TASK REQUIREMENTS —
Please return the listing exactly as written, but without its pictures.

SOURCE DATA —
---*---
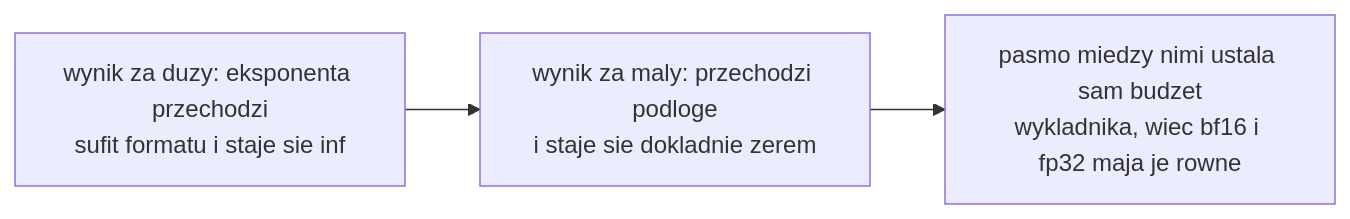
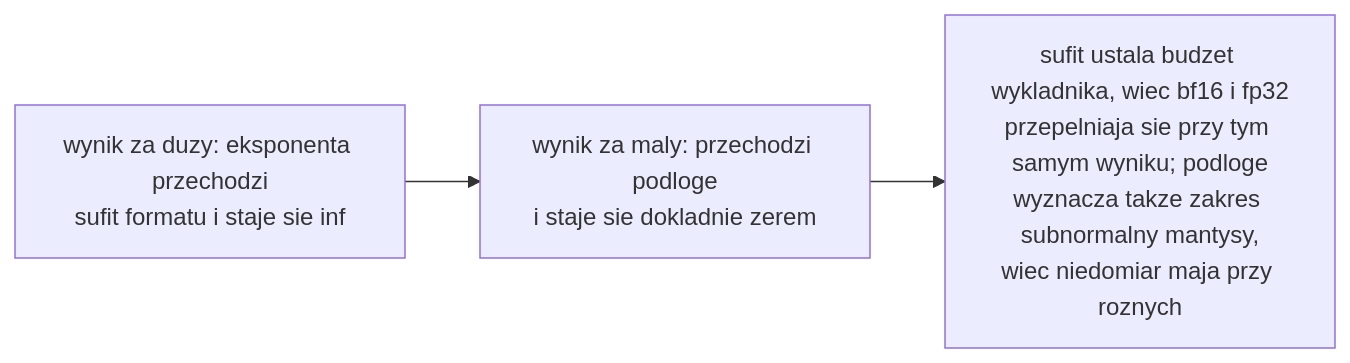
Before and after one commit to konradcinkusz/math-for-ai-engineers: the diagram in figures/mermaid/pl/p02-two-cliffs.mmd, drawn with Mermaid. The commit also changed 11 other files, not shown here.

```diff
--- a/figures/mermaid/pl/p02-two-cliffs.mmd
+++ b/figures/mermaid/pl/p02-two-cliffs.mmd
@@ -1,4 +1,4 @@
 flowchart LR
   A["wynik za duzy: eksponenta przechodzi<br/>sufit formatu i staje sie inf"]
   A --> B["wynik za maly: przechodzi podloge<br/>i staje sie dokladnie zerem"]
-  B --> C["pasmo miedzy nimi ustala sam budzet<br/>wykladnika, wiec bf16 i fp32 maja je rowne"]
+  B --> C["sufit ustala budzet wykladnika, wiec bf16 i fp32<br/>przepelniaja sie przy tym samym wyniku; podloge<br/>wyznacza takze zakres subnormalny mantysy,<br/>wiec niedomiar maja przy roznych"]
```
---*---
RESPONSE BOX —
Before and after one commit to konradcinkusz/math-for-ai-engineers: the diagram in figures/mermaid/pl/p02-two-cliffs.mmd, drawn with Mermaid. The commit also changed 11 other files, not shown here.

```diff
--- a/figures/mermaid/pl/p02-two-cliffs.mmd
+++ b/figures/mermaid/pl/p02-two-cliffs.mmd
@@ -1,4 +1,4 @@
 flowchart LR
   A["wynik za duzy: eksponenta przechodzi<br/>sufit formatu i staje sie inf"]
   A --> B["wynik za maly: przechodzi podloge<br/>i staje sie dokladnie zerem"]
-  B --> C["pasmo miedzy nimi ustala sam budzet<br/>wykladnika, wiec bf16 i fp32 maja je rowne"]
+  B --> C["sufit ustala budzet wykladnika, wiec bf16 i fp32<br/>przepelniaja sie przy tym samym wyniku; podloge<br/>wyznacza takze zakres subnormalny mantysy,<br/>wiec niedomiar maja przy roznych"]
```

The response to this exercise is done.